Arcadi Volodos appears all too rarely in the UK. However, despite the most solicitous of accompaniments, this account of the Brahms was distinctly uneven. Expansive though the concerto may be, Volodos was pliant to a point where the music frequently ground to a near halt, especially in the opening movement where strength and rigour were in short supply. In compensation there were moments of real magic such as when the finest brush of piano-sound leads to the recapitulation with the horn stealing in as if from afar. After an uneven scherzo, which suddenly lunged forward at the sempre agitato, the slow movement was better by far – Timothy Walden’s fine cello solo rightly embedded in the orchestral texture and with much exploratory poetry from the pianist. The playful finale, its grazioso marking much in evidence, brought a welcome touch of whimsy. However, despite Volodos’s evident affection and pleasure in his interplay with the orchestra, one seldom felt that this is a work whose world he inhabits naturally. As an encore, Sokhiev played Schubert’s Minuet in C sharp minor, D600.
No such comment could be levelled at Tugan Sokhiev and the Philharmonia Orchestra in Shostakovich’s Eighth Symphony, memorably given in this same hall in 1960 by its dedicatee Evgeny Mravinsky and the Leningrad Philharmonic. In the controversial book Testimony, Shostakovich is quoted as saying “The War brought much new sorrow and much new destruction, but I haven’t forgotten the terrible pre-war years. This is what my symphonies beginning with the Fourth are about, including the Seventh and Eighth.”
This was superbly played and paced with the Philharmonia’s strings at their most resplendent in the long sostenuto lines, the huge climaxes emerging unforced but with a granitic force. Sokhiev’s refusal to overplay his hand and avoidance of agogic distortion paid particular dividends and there were many outstanding individual contributions, most notably Jill Crowther’s extended cor anglais threnody in the backwash to the first movement’s gigantic climax and the first horn, Katy Woolley’s subtle presence in the Largo.
The symphony poses a particular structural problem; after the gigantic opening movement, the rambunctious Allegretto (a picture of unstoppable military might) and the toccata-like third movement, the final two movements are on an altogether lower level of intensity and can seem something of an anticlimax.

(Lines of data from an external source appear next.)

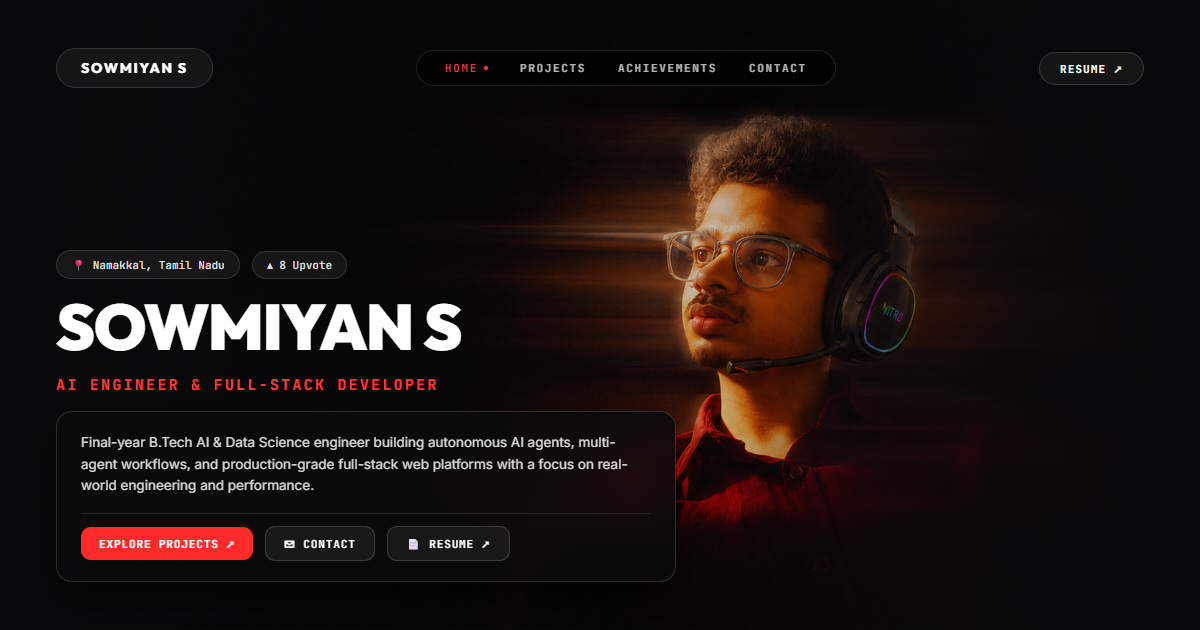
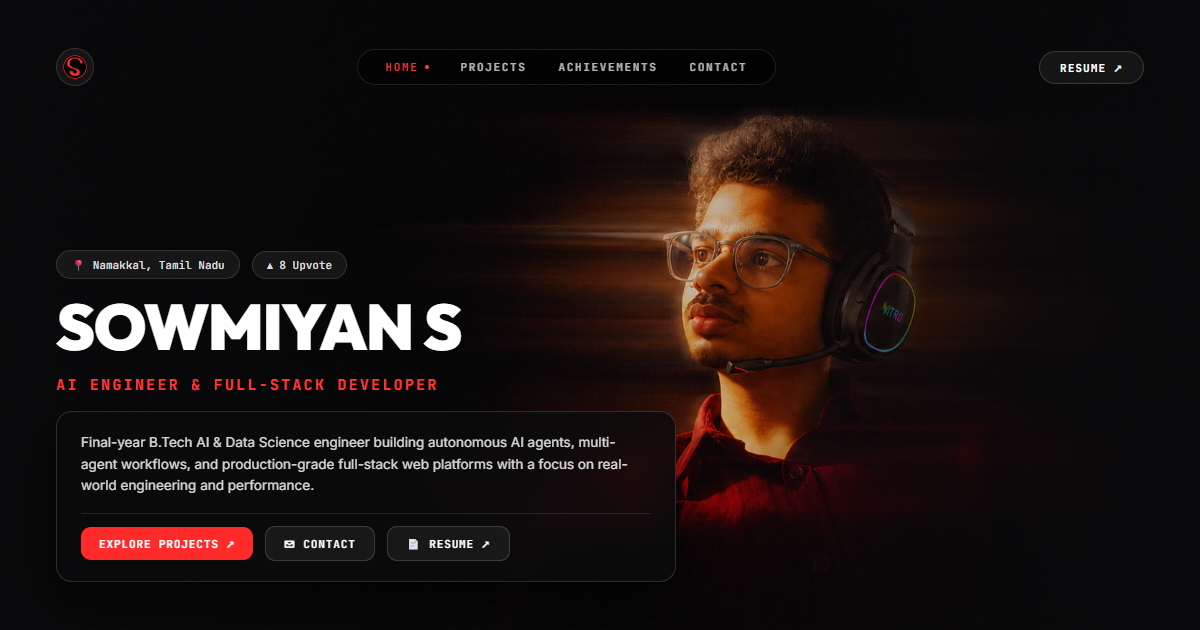
feat: implement automated OG image generation script and add TechNav component

diff --git a/src/components/TechNav.tsx b/src/components/TechNav.tsx
@@ -23,12 +23,15 @@ const TechNav = () => {
     return (
         <nav className="fixed top-0 left-0 w-full z-50 px-3 sm:px-6 py-3 sm:py-4 flex justify-center pointer-events-none">
             <div className="max-w-5xl w-full bg-neutral-950/80 border border-white/15 backdrop-blur-xl pointer-events-auto px-4 sm:px-6 py-2.5 flex items-center justify-between rounded-full shadow-[0_8px_32px_rgba(0,0,0,0.5)]">
-                {/* Brand Logo / Name */}
+                {/* Brand Logo Icon */}
                 <Link 
                     to="/" 
-                    className="font-heading font-black text-xs sm:text-sm tracking-wider text-white hover:text-red-400 transition-colors uppercase select-none"
+                    className="flex items-center gap-2 group transition-transform hover:scale-105"
+                    aria-label="Home"
                 >
-                    SOWMIYAN S
+                    <div className="w-8 h-8 rounded-full bg-neutral-900 border border-white/20 flex items-center justify-center p-1 group-hover:border-red-500 transition-colors shadow-sm">
+                        <img src="/favicon.svg" alt="S Logo" className="w-full h-full object-contain rounded-full" />
+                    </div>
                 </Link>
 
                 {/* Center links (desktop) */}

Has it all gone on ten minutes too long, a thought Sokhiev did his best to banish but which still lingered? Even in a performance as good as this, the final movement – all passion spent – seemed like a very long goodbye.